I have a poem I have long favored— Longfellow's “My Lost Youth.” It’s not particularly fashionable. But Longfellow has not been fashionable for some time, and probably won’t be for quite some time. I may as well stick some masking tape on my glasses and push them up, because admitting my affection for this poem is pretty well admitting my status as A Nerrrrrd.
You’d think, that as a girl who loves Prada and Lanvin and things trendy and shiny, that I would pick a poet who is a bit more au courant. But no. Ultimately, we choose what speaks to us. And Longfellow, that very bourgeois poet (although I am not fond of him elsewhere) in just this poem, speaks to me.
“Often I think of the beautiful town that is seated by the sea;
Often in thought go up and down
The pleasant streets of that dear old town
And my youth comes back to me [doesn’t it, though?

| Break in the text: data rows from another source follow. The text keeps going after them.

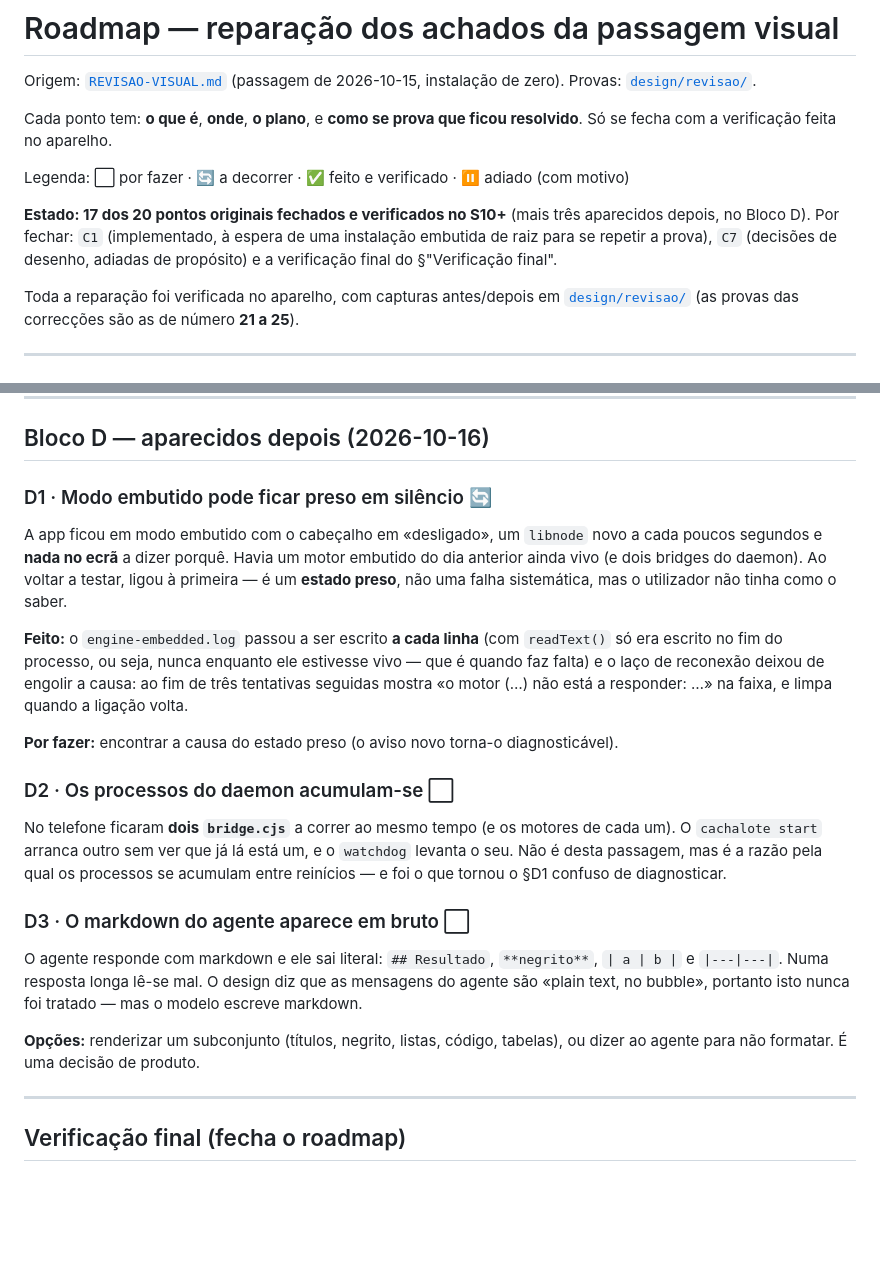
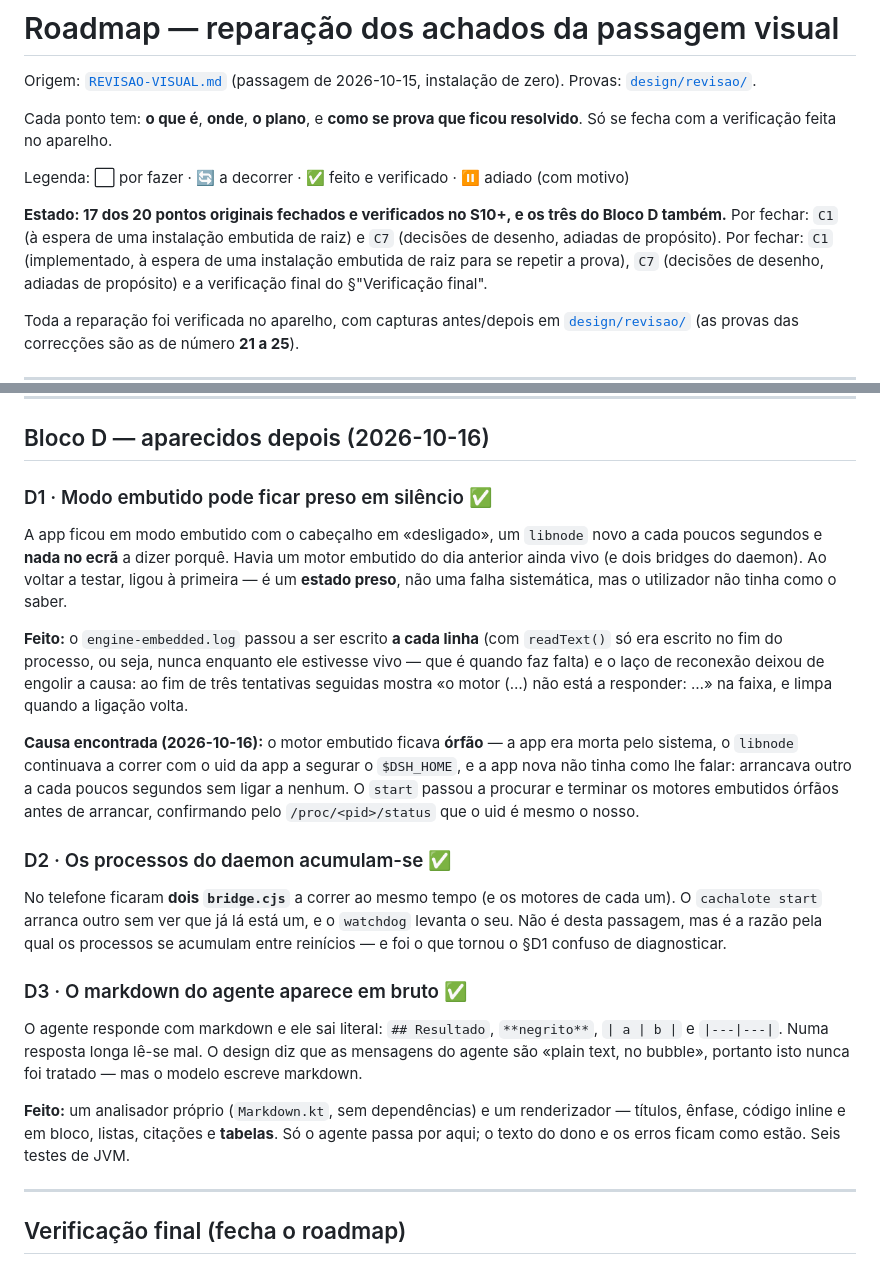
Before and after one commit to ricardojrgpimentel/cachalote, a Markdown page: ROADMAP.md, 2 parts joined by grey strips. GitHub-like rendering; blank space fills up the shorter version.

Commit message:
roadmap: o Bloco D fechado -- embutido, processos e markdown
Os tres pontos que tinham aparecido a seguir a passagem estao resolvidos e verificados no
S10+: o motor embutido orfao (D1), os processos do daemon que se acumulavam (D2) e o
markdown em bruto (D3).

Ficam por fechar apenas o `C1` (a integridade do kernel embutido, que espera por uma
instalacao embutida de raiz para se repetir a prova) e o `C7` (observacoes de desenho, que
sao decisoes e nao defeitos).

```diff
--- a/ROADMAP.md
+++ b/ROADMAP.md
@@ -8,7 +8,7 @@ fecha com a verificação feita no aparelho.
 
 Legenda: ⬜ por fazer · 🔄 a decorrer · ✅ feito e verificado · ⏸️ adiado (com motivo)
 
-**Estado: 17 dos 20 pontos originais fechados e verificados no S10+** (mais três aparecidos depois, no Bloco D). Por fechar: `C1` (implementado, à espera de
+**Estado: 17 dos 20 pontos originais fechados e verificados no S10+, e os três do Bloco D também.** Por fechar: `C1` (à espera de uma instalação embutida de raiz) e `C7` (decisões de desenho, adiadas de propósito). Por fechar: `C1` (implementado, à espera de
 uma instalação embutida de raiz para se repetir a prova), `C7` (decisões de desenho, adiadas de
 propósito) e a verificação final do §"Verificação final".
 
@@ -160,7 +160,7 @@ configurados», texto a 10 sp, rodapé com palavra órfã, duplicação no passo
 
 ## Bloco D — aparecidos depois (2026-10-16)
 
-### D1 · Modo embutido pode ficar preso em silêncio 🔄
+### D1 · Modo embutido pode ficar preso em silêncio ✅
 A app ficou em modo embutido com o cabeçalho em «desligado», um `libnode` novo a cada poucos
 segundos e **nada no ecrã** a dizer porquê. Havia um motor embutido do dia anterior ainda vivo (e
 dois bridges do daemon). Ao voltar a testar, ligou à primeira — é um **estado preso**, não uma falha
@@ -171,21 +171,26 @@ escrito no fim do processo, ou seja, nunca enquanto ele estivesse vivo — que
 laço de reconexão deixou de engolir a causa: ao fim de três tentativas seguidas mostra «o motor (…)
 não está a responder: …» na faixa, e limpa quando a ligação volta.
 
-**Por fazer:** encontrar a causa do estado preso (o aviso novo torna-o diagnosticável).
+**Causa encontrada (2026-10-16):** o motor embutido ficava **órfão** — a app era morta pelo
+sistema, o `libnode` continuava a correr com o uid da app a segurar o `$DSH_HOME`, e a app nova não
+tinha como lhe falar: arrancava outro a cada poucos segundos sem ligar a nenhum. O `start` passou a
+procurar e terminar os motores embutidos órfãos antes de arrancar, confirmando pelo
+`/proc/<pid>/status` que o uid é mesmo o nosso.
 
-### D2 · Os processos do daemon acumulam-se ⬜
+### D2 · Os processos do daemon acumulam-se ✅
 No telefone ficaram **dois `bridge.cjs`** a correr ao mesmo tempo (e os motores de cada um). O
 `cachalote start` arranca outro sem ver que já lá está um, e o `watchdog` levanta o seu. Não é desta
 passagem, mas é a razão pela qual os processos se acumulam entre reinícios — e foi o que tornou o
 §D1 confuso de diagnosticar.
 
-### D3 · O markdown do agente aparece em bruto ⬜
+### D3 · O markdown do agente aparece em bruto ✅
 O agente responde com markdown e ele sai literal: `## Resultado`, `**negrito**`, `| a | b |` e
 `|---|---|`. Numa resposta longa lê-se mal. O design diz que as mensagens do agente são «plain text,
 no bubble», portanto isto nunca foi tratado — mas o modelo escreve markdown.
 
-**Opções:** renderizar um subconjunto (títulos, negrito, listas, código, tabelas), ou dizer ao
-agente para não formatar. É uma decisão de produto.
+**Feito:** um analisador próprio (`Markdown.kt`, sem dependências) e um renderizador — títulos,
+ênfase, código inline e em bloco, listas, citações e **tabelas**. Só o agente passa por aqui; o texto
+do dono e os erros ficam como estão. Seis testes de JVM.
 
 ---
 
```
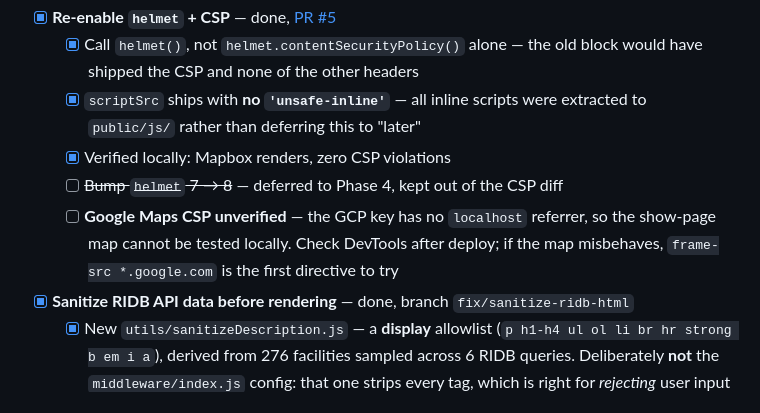
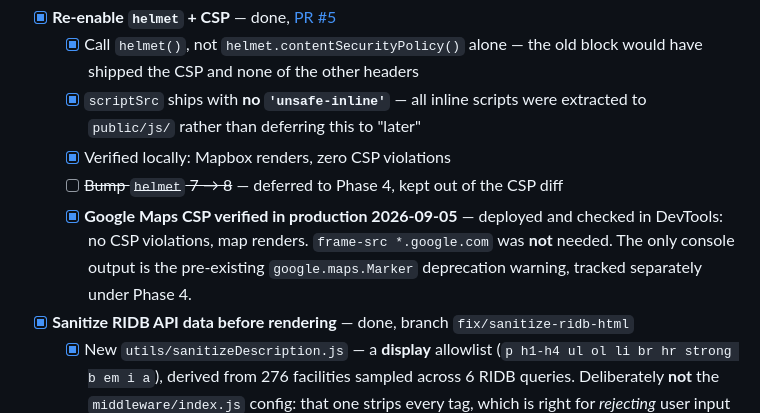
Before and after one commit to jordanaf808/jelpcamp, a Markdown page: SECURITY-FINDINGS.md, the part around the change. GitHub-like rendering.

Commit message:
docs: record production verification of the CSP
Deployed 2026-09-05 and checked in DevTools on a campsite show page: no CSP
violations, Google map renders. frame-src *.google.com was not needed after all.
Only console output is the pre-existing google.maps.Marker deprecation warning,
already tracked under Phase 4.

This was the one item from the helmet/CSP work that could not be verified
locally, since the GCP key has no localhost referrer.

Co-Authored-By: Claude Opus 5 <noreply@anthropic.com>

```diff
--- a/SECURITY-FINDINGS.md
+++ b/SECURITY-FINDINGS.md
@@ -411,9 +411,10 @@ overstates the app's actual security posture.
         extracted to `public/js/` rather than deferring this to "later"
   - [x] Verified locally: Mapbox renders, zero CSP violations
   - [ ] ~~Bump `helmet` 7 → 8~~ — deferred to Phase 4, kept out of the CSP diff
-  - [ ] **Google Maps CSP unverified** — the GCP key has no `localhost` referrer, so the
-        show-page map cannot be tested locally. Check DevTools after deploy; if the map
-        misbehaves, `frame-src *.google.com` is the first directive to try
+  - [x] **Google Maps CSP verified in production 2026-09-05** — deployed and checked in
+        DevTools: no CSP violations, map renders. `frame-src *.google.com` was **not**
+        needed. The only console output is the pre-existing `google.maps.Marker`
+        deprecation warning, tracked separately under Phase 4.
 - [x] **Sanitize RIDB API data before rendering** — done, branch `fix/sanitize-ridb-html`
   - [x] New `utils/sanitizeDescription.js` — a **display** allowlist (`p h1-h4 ul ol li
         br hr strong b em i a`), derived from 276 facilities sampled across 6 RIDB
```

Returning to a place where you were young gives a strange, powerful feeling of youthful memories on aging].
And a verse of a Lapland song
Is haunting my memory still:
‘A boy’s will is the wind’s will,
And the thoughts of youth are long, long thoughts.’ ”
It is when Longfellow talks about the gleams and glooms that dart across the brain of a school-boy, the song and the silence in the heart that are partly longings and partly prophecies, that he really gets me. I was never a boy (just a tomboy), but to me it speaks deeply of childhood fancies, pains and pleasures. It is hard, sometimes, not to listen to the chatter of a child (like, say, Curly, who chatters away happily with anyone willing to have a nice, companionable gab with her) who is starting to develop their own understanding of the world, and not think of this poem.
And today, at a funeral for a 10-year-old boy, I thought of it again, and of Auden’s classic poem of grief. And Emerson, and his hyacinthine boy, never to be returned.
There will never be anything right in a child’s funeral.